Actress and director Selina Cadell talks to Michael Berkeley about her passion for opera and the music she has turned to in times of loss.
Selina Cadell is one of our most versatile and accomplished actresses - from French and Saunders to Chekhov on Broadway, and from Alan Bennett to Shakespeare, she brings humour and sensitivity to stage and screen. Michael Billington described her recent performance in Charlotte Jones’s play Humble Boy as ‘one of the best pieces of acting you’ll see anywhere'.
Instantly recognisable to millions as the infatuated neck-braced pharmacist in the hugely popular TV series Doc Martin, Selina has another string to her bow – as a director specialising in 18th-century drama and, particularly, opera. She talks to Michael Berkeley about how she coaches singers to become better actors and she chooses arias from operas she’s directed: Handel’s 'Arianna in Creta' and Stravinsky’s 'The Rake’s Progress', written in 1951 but set in Handel’s time.

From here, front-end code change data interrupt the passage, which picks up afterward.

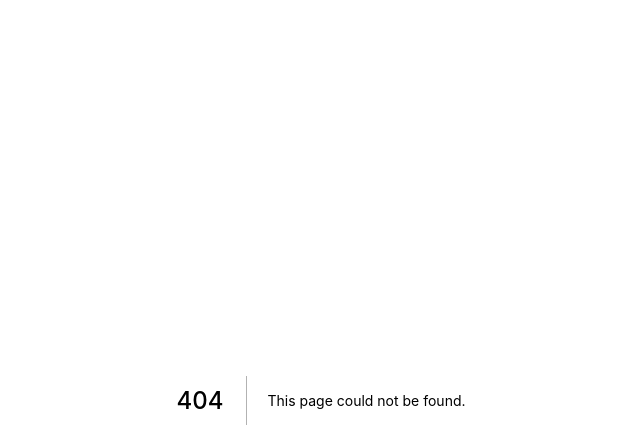
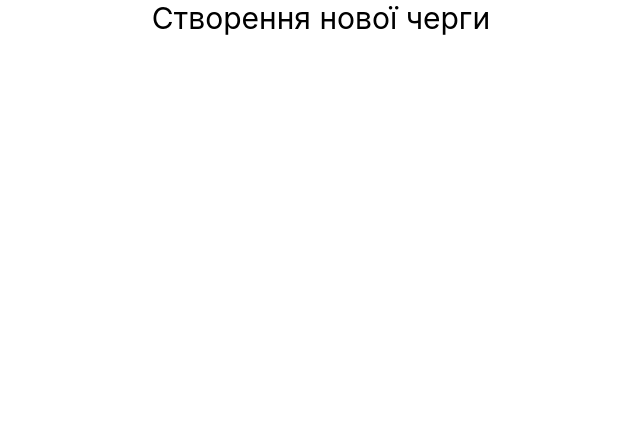
Before and after one commit to iQueue-solutions/iQueue-front, a Next.js app: page /create-queue in a window 1280 px wide. Before the commit this address had no page. Shown: the top 448 px of the page, without its empty margins (319-959 px from the left). Built offline with nearby package versions, Linux system fonts and the light colour scheme.

Commit message:
Heading created

```diff
--- /dev/null
+++ b/components/Heading.js
@@ -0,0 +1,5 @@
+const Heading = ({text}) => {
+  return <h1 className="text-2xl md:text-3xl text-center">{text}</h1>
+}
+
+export default Heading;
--- /dev/null
+++ b/pages/create-queue.js
@@ -0,0 +1,8 @@
+import Head from 'next/head'
+import Heading from '../components/Heading';
+
+const CreateQueue = () => (
+  <Heading text="Створення нової черги" />
+);
+
+export default CreateQueue;
```
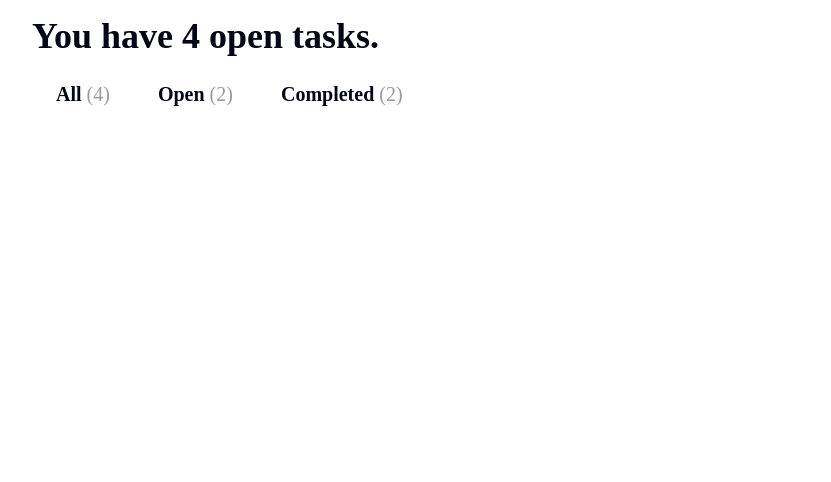
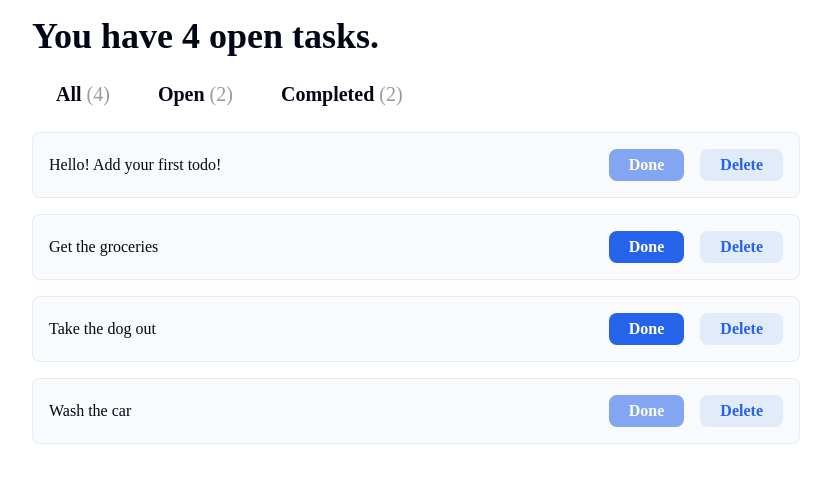
Before and after one commit to alexsbryant/todo1, a React (Vite) app in the folder todo1/: page / in a window 1280 px wide. Shown: the top 482 px of the page, without its empty margins (224-1055 px from the left). Built offline with nearby package versions, Linux system fonts and the light colour scheme; a web font is replaced by a local one.

Commit message:
Filtering
Filtering todos to show based on tab selection via Todo List

```diff
--- a/todo1/src/Components/TodoCard.jsx
+++ b/todo1/src/Components/TodoCard.jsx
@@ -1,8 +1,23 @@
 import React from 'react';
 
-function TodoCard() {
+function TodoCard(props) {
+  const { todoIndex, todos } = props;
+
+  const todo = todos[todoIndex];
+  console.log(todo);
+
   return (
-    <div></div>
+    <div className="card todo-item">
+      <p>{todo.input}</p>
+      <div className="todo-buttons">
+        <button disabled={todo.complete}>
+          <h6>Done</h6>
+        </button>
+        <button>
+          <h6>Delete</h6>
+        </button>
+      </div>
+    </div>
   )
 }
 
--- a/todo1/src/Components/TodoList.jsx
+++ b/todo1/src/Components/TodoList.jsx
@@ -5,10 +5,19 @@
   const { todos } = props;
 
   const tab = 'All';
+  const filterTodosList = tab === 'All' ?
+  todos :
+  tab === 'Completed' ?
+  todos.filter(val => val.completed) :
+  todos.filter(val => !val.completed)
 
   return (
     <>
-
+      {todos.map((todo, todoIndex) => {
+        return (
+          <TodoCard key={todoIndex} todoIndex={todoIndex} {...props} />
+        )
+      })}
     </>
   )
 }
```
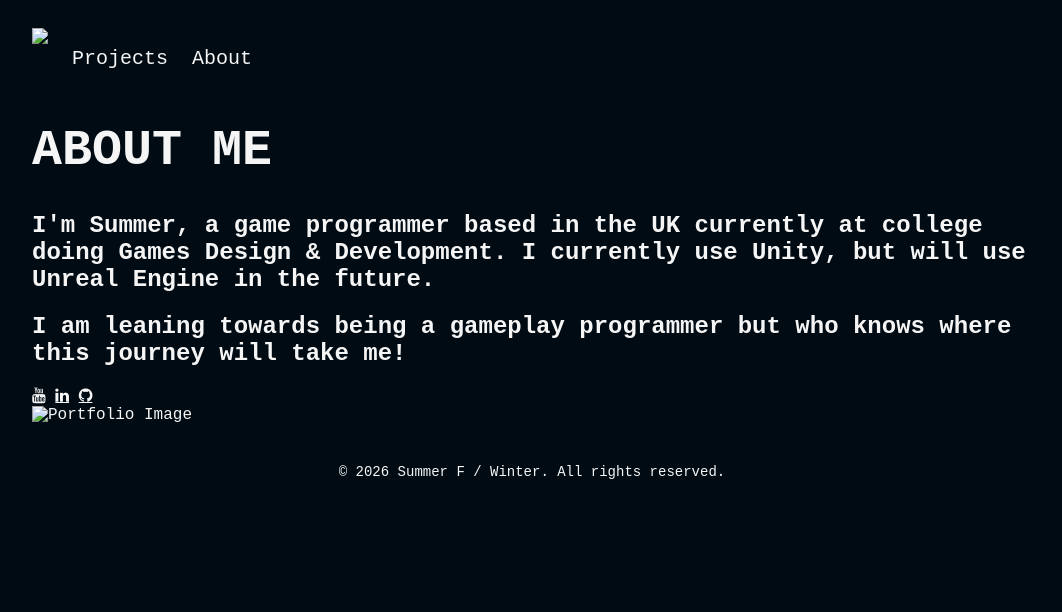
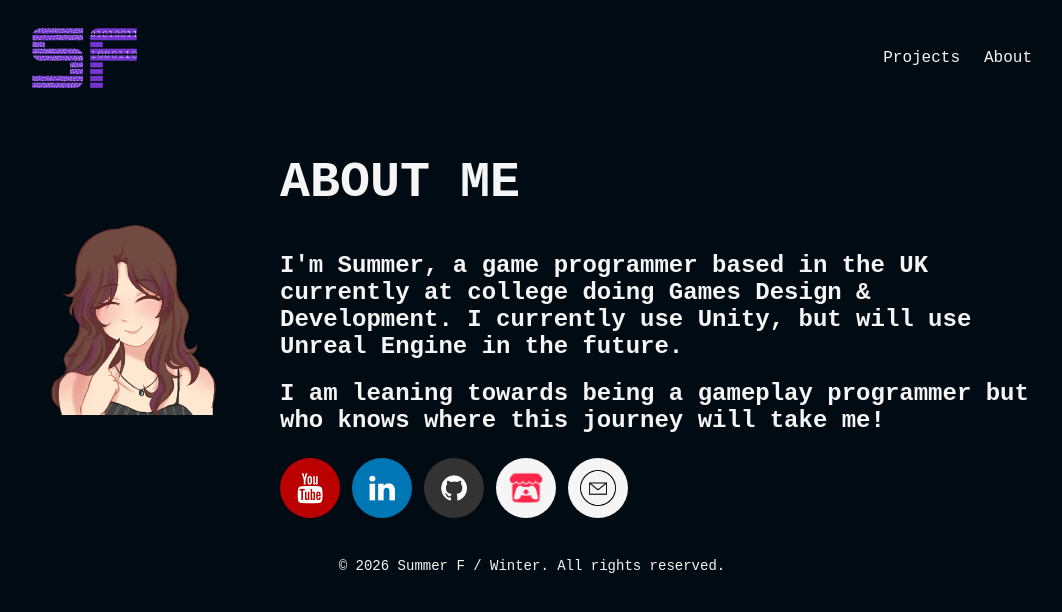
Before and after one commit to thatswinterbiz/portfolio-website, a plain HTML site: page about.html in a window 1280 px wide. Shown: the whole page, without its empty margins (108-1170 px from the left). Drawn offline with Linux system fonts and the light colour scheme.

Commit message:
finished website!!

```diff
--- a/about.html
+++ b/about.html
@@ -14,29 +14,41 @@
 <body>
     <div class="top">
         <header class="header">
-            <nav>
-                <div class="nav-list">
-                    <a href="index.html"><img src="logohomebtn" /></a>
-                    <a href="projects.html">Projects</a>
-                    <a href="about.html">About</a>
-                </div>
+            <nav class="header-nav">
+                <ul class="nav-list">
+                    <li><a href="index.html"><img src="logo final.png" width="100" height="100" /></a></li>
+                    <li class="nav-right"><a href="projects.html">Projects</a></li>
+                    <li class="nav-right"><a href="about.html">About</a></li>
+                </ul>
             </nav>
         </header>
         <div class="headings">
+            <section class="hero">
+                <img src="first-fan-art.png" alt="Portfolio Image" class="portfolio-image" width="200" height="200" />
+                <div class="hero-text">
                     <h1>ABOUT ME</h1>
-            <section class="text">
-                <h2>I'm Summer, a game programmer based in the UK currently at college doing Games Design & Development.
+                    <h2>I'm Summer, a game programmer based in the UK currently at college doing Games Design &
+                        Development.
                         I currently use Unity, but will use Unreal Engine in the future.</h2>
-                <h2>I am leaning towards being a gameplay programmer but who knows where this journey will take me!</h2>
+                    <h2>I am leaning towards being a gameplay programmer but who knows where this journey will take me!
+                    </h2>
+                    <div class="socials">
                         <a href="https://www.youtube.com/@thatswinterbiz" class="fa fa-youtube" target="_blank"></a>
-                <a href="https://www.linkedin.com/in/summer-f-aa700a439/" class="fa fa-linkedin" target="_blank"></a>
+                        <a href="https://www.linkedin.com/in/summer-f-aa700a439/" class="fa fa-linkedin"
+                            target="_blank"></a>
                         <a href="https://github.com/thatswinterbiz" class="fa fa-github" target="_blank"></a>
+                        <a href="https://thatswinterbiz.itch.io/" class="social-icon itch" target="_blank"
+                            aria-label="itch.io"><img src="itch-io-logo.png" alt="" /></a>
+                        <a href="mailto:thatswinterbiz@gmail.com" class="social-icon mail" target="_blank"
+                            aria-label="Email"><img src="mail-button.png" alt="Email" /></a>
+                    </div>
+                </div>
             </section>
-            <img src="images/portfolio-image.png" alt="Portfolio Image" class="portfolio-image" />
         </div>
-</body>
+    </div>
     <footer>
         <p>&copy; 2026 Summer F / Winter. All rights reserved.</p>
     </footer>
+</body>
 
 </html>
--- a/style.css
+++ b/style.css
@@ -78,6 +78,14 @@ body {
 
 .hero-text h2 {
     margin-top: 0;
+}
+
+/* Row of social buttons */
+.socials {
+    display: flex;
+    align-items: center;
+    gap: 12px;
+    margin-top: 24px;
 }
 
 /* Shared circle styles for every social button */
@@ -211,7 +219,7 @@ h1 {
 
 /* Content */
 .content {
-    background-color: white;
+    background-color: black;
     padding: 10px;
 }
 
```
Also changed, not shown: area2012.html (+6 -3 lines), index.html (+4 -6 lines), projects.html (+8 -8 lines). Lines whose indentation alone changed are shown as unchanged.
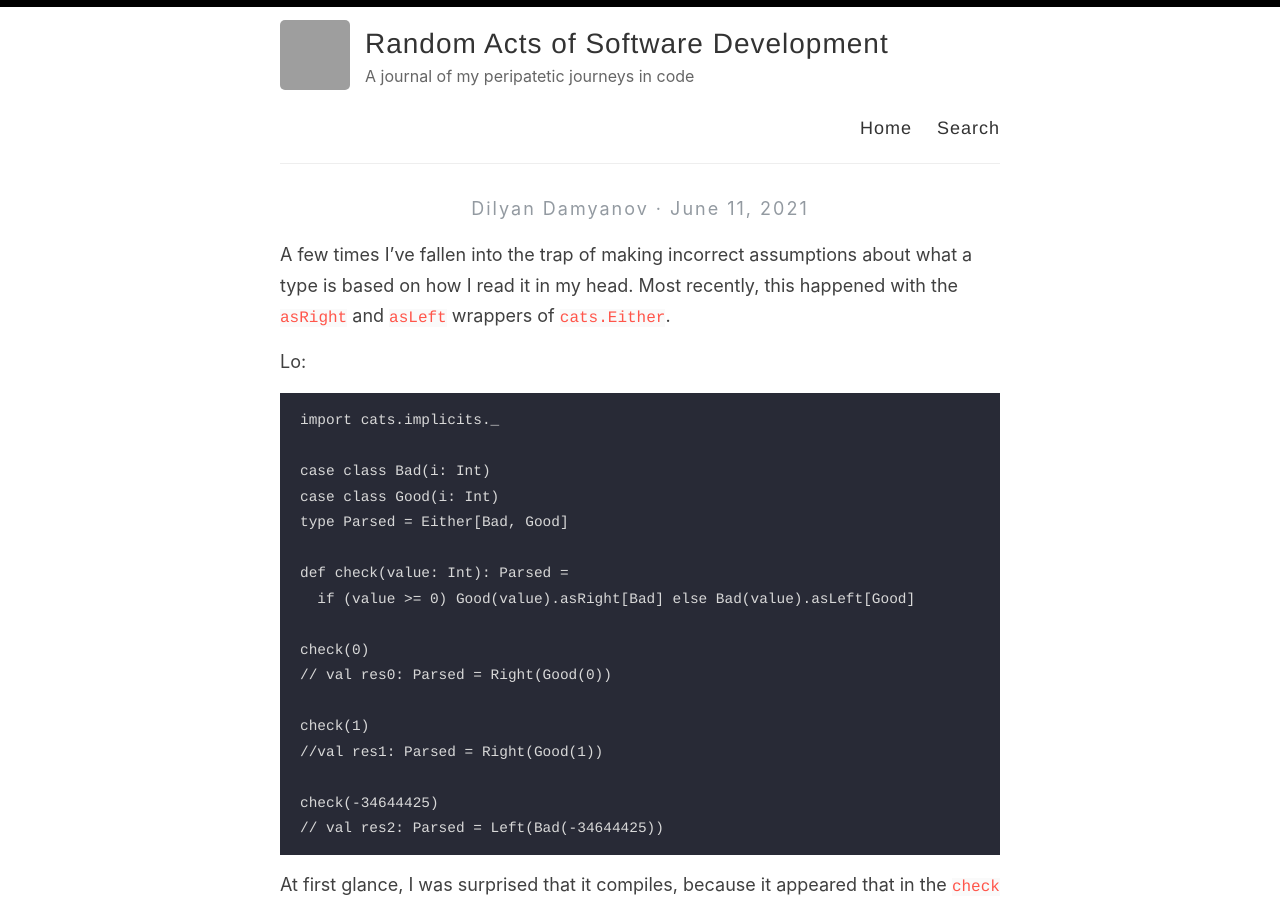
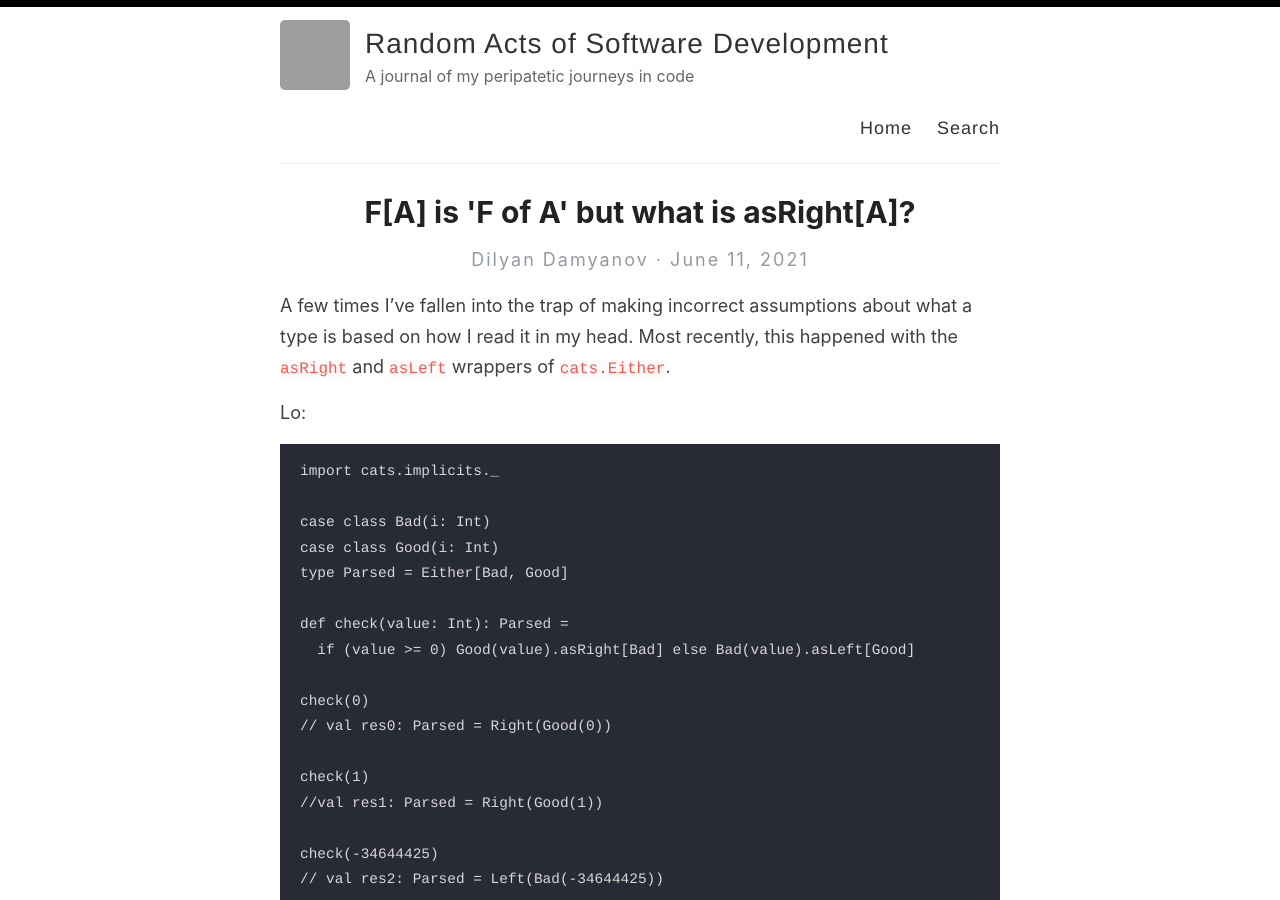
Before and after one commit to dilyand/dilyand.github.io, a Jekyll site: the page built from _posts/2021-06-11-f-of-a-vs-asright-of-a.md, in a window 1280 px wide and 900 px high. Built offline with Jekyll 4.4.1, drawn with Linux system fonts in a browser that asks for light colours; our own code applies the rules of GitHub Pages for plain Markdown files; grey boxes are pictures that could not be loaded.

Commit message:
Update 2021-06-11-f-of-a-vs-asright-of-a.md

```diff
--- a/_posts/2021-06-11-f-of-a-vs-asright-of-a.md
+++ b/_posts/2021-06-11-f-of-a-vs-asright-of-a.md
@@ -1,6 +1,6 @@
 ---
 layout: post
-title: `F[A]` is 'F of A' but what is `asRight[A]`?
+title: F[A] is 'F of A' but what is asRight[A]?
 tags: [Scala, Either, Left, Right]
 ---
 
```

Selina shares memories of her godfather Sir Ralph Richardson - and his acting tips – and we hear his beautiful reading of Keats’s Ode to a Nightingale. She chooses a song by Noel Coward in memory of her brother, the actor Simon Cadell, and she speaks movingly about the death of her husband and mother earlier this year, choosing Debussy’s 'La Mer' as a celebration of her husband’s love of the sea.
Producer: Jane Greenwood
A Loftus production for BBC Radio 3